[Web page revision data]
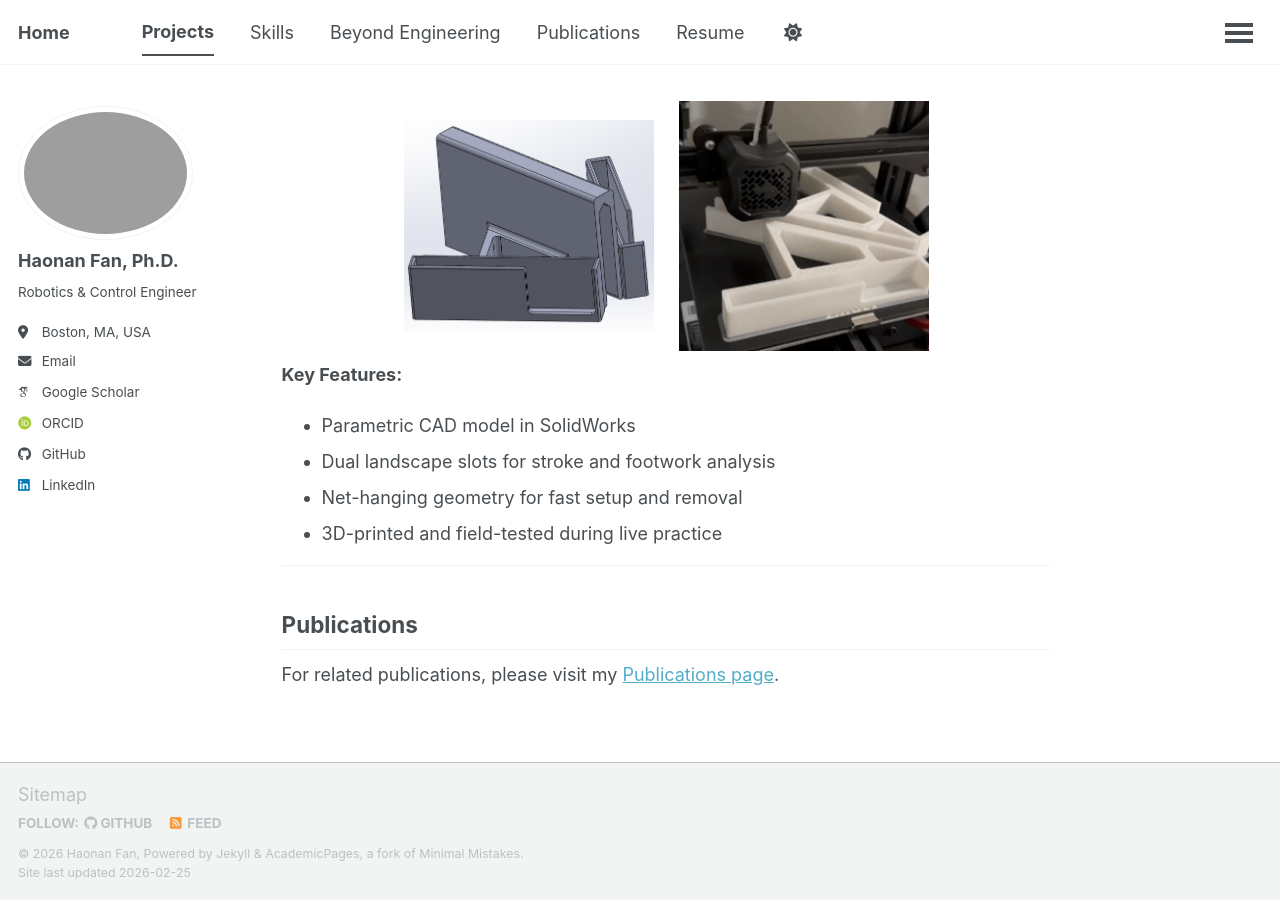
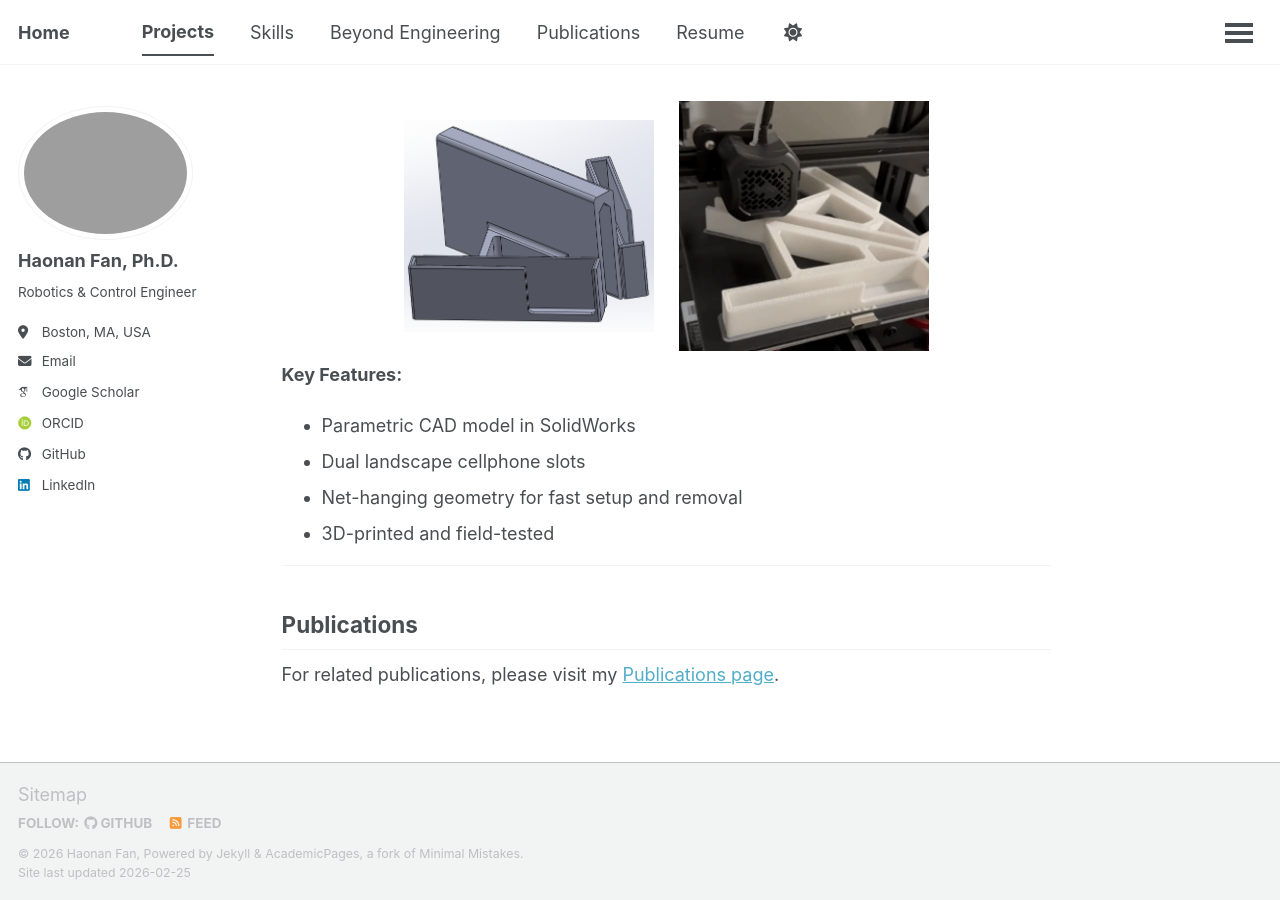
Before and after one commit to fanhaonan080/fanhaonan080.github.io, a Jekyll site: the page built from _pages/projects.md, in a window 1280 px wide and 900 px high, scrolled down 3079 px. Built offline with Jekyll 4.4.1, drawn with Linux system fonts in a browser that asks for light colours; some web fonts are replaced; our own code applies the rules of GitHub Pages for plain Markdown files; a script that is not in the unit is left out.

Commit message:
Update projects page

```diff
--- a/_pages/projects.md
+++ b/_pages/projects.md
@@ -98,9 +98,9 @@ The whole searching and CAD was done under 30 minutes while I was waiting for my
 
 **Key Features:**
 - Parametric CAD model in SolidWorks
-- Dual landscape slots for stroke and footwork analysis
+- Dual landscape cellphone slots
 - Net-hanging geometry for fast setup and removal
-- 3D-printed and field-tested during live practice
+- 3D-printed and field-tested
 
 ---
 
```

■ **TASK GOAL**:
Copy out every line from the records that has the word "Dual".

■ **TASK RESPONSE**:
-- Dual landscape slots for stroke and footwork analysis
+- Dual landscape cellphone slots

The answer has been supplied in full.